The vertical posts (to right of entrance on "roof") were part of antenna support system.
I know of no SF A-team camps that did not take incoming artillery or mortar fire. This lead to a ritualistic dance, of sorts... incoming, rebuild antenna system, incoming, rebuild antenna system, etc. One of the SF A-team commo guys must have gotten pissed off, because he buried his antennas! Everyone laughed. By the time I left 'Nam, all camps were required to have at least one buried (underground) antenna.
This was the 'commo' set up at Gia Vuc. The principal means of communications was the KWM-2A high frequency radio shown on the left of the desktop. This set provided the voice and Morse code communications.
Chico had one distinguishing characteristic: he hated loud noises. Sporadically the VC would probe our camp by sending some mortar rounds
crashing into the camp. I don't know if this was just to harass us, to piss us off, to see if we were awake, or what. They REALLY
liked the eleventh day of the month. I still haven't figured out the significance of that!
At the first explosion, Chico made a beeline for the underground commo bunker!
Chico would come bursting through the commo bunker door and shake uncontrollably! I could always tell when we were taking some incoming rounds by Chico's shaking. We kept a sawed-off shotgun above the commo bunker door. I was common knowledge in camp that when Chico was shakin' in the commo bunker, the first person coming through the commo bunker door was going to be blasted.
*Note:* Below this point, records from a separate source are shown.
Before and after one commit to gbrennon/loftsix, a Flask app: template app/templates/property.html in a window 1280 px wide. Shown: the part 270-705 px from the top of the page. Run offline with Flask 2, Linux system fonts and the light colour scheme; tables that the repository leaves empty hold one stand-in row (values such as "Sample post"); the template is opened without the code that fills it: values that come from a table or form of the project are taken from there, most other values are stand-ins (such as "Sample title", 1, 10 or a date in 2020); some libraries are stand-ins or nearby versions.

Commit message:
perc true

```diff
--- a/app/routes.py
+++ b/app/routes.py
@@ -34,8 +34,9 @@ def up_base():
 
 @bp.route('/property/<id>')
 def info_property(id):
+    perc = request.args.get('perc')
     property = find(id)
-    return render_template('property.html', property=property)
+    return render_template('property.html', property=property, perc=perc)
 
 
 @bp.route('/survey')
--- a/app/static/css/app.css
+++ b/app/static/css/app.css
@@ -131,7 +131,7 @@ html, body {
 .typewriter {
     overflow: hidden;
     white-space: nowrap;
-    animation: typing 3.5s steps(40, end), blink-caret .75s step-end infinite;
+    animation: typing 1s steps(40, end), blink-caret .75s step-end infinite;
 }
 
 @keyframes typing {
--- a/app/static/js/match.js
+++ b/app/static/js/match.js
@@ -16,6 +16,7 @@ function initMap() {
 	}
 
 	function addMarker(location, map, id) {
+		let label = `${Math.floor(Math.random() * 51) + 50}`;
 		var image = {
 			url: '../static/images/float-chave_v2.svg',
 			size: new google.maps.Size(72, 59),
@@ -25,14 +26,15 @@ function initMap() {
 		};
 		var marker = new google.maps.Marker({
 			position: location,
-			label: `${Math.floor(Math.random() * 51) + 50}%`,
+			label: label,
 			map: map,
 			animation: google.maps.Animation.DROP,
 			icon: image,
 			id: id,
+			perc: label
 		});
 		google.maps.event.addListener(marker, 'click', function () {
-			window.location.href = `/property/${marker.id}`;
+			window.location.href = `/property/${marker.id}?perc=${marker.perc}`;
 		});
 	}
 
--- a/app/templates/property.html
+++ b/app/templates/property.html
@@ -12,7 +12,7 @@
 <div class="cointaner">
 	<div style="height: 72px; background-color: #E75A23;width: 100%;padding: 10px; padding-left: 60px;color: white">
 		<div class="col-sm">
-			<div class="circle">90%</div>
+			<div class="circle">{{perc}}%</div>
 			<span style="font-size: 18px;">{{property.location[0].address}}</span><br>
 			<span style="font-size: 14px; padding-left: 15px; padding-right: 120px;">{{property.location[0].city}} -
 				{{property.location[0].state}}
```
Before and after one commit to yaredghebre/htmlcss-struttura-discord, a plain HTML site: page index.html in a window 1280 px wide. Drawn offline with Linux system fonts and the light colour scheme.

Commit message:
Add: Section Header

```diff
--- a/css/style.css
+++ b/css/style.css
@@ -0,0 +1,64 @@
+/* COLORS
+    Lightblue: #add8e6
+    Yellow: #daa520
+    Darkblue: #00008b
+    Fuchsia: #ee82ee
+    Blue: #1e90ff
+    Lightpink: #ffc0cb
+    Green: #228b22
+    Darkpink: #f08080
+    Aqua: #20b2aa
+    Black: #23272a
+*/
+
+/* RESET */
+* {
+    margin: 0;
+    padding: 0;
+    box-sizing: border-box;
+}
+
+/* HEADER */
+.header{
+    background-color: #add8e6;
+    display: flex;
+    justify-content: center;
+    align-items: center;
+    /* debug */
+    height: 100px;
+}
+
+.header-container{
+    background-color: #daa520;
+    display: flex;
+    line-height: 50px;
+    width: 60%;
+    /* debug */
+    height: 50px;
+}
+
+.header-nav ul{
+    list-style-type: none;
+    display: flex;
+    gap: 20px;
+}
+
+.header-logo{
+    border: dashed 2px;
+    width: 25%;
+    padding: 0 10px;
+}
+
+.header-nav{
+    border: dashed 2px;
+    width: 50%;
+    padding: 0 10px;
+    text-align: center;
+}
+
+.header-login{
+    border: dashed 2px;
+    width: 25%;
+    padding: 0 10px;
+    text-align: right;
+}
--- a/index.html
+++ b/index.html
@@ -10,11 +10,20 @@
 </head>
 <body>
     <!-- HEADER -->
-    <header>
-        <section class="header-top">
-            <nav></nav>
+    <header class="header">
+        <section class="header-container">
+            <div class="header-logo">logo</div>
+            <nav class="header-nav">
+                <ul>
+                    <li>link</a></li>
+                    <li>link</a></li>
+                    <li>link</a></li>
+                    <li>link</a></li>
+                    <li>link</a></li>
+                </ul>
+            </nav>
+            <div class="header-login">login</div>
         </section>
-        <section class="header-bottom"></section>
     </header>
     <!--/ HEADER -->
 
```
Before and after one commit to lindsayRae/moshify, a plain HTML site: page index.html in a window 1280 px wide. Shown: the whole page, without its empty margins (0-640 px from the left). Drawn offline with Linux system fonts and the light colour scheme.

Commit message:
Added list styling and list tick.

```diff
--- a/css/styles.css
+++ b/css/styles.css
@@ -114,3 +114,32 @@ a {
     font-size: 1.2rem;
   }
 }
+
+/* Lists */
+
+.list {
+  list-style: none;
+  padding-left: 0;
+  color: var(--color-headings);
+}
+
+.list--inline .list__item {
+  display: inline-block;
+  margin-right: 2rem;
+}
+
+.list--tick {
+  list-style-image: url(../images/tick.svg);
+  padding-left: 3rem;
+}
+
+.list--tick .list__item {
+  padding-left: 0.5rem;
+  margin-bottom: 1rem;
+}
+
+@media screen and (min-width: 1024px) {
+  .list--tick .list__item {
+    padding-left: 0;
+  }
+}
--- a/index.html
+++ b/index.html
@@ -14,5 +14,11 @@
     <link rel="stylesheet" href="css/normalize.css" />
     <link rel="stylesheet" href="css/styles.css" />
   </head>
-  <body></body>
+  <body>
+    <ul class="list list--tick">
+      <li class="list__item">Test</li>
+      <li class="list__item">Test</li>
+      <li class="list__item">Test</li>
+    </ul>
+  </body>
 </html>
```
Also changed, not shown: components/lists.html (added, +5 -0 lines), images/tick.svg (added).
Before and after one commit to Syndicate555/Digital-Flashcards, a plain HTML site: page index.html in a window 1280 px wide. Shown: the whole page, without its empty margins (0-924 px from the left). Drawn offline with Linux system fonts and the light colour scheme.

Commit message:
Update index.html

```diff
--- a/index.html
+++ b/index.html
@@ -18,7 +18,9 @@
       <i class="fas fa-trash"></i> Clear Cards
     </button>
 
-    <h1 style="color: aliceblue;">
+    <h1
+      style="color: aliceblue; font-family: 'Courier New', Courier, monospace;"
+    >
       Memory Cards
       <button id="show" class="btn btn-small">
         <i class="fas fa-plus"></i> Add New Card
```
One of the guys would always ring me on the field phone and let me know when the shelling was over. At that point I would hang up the shotgun.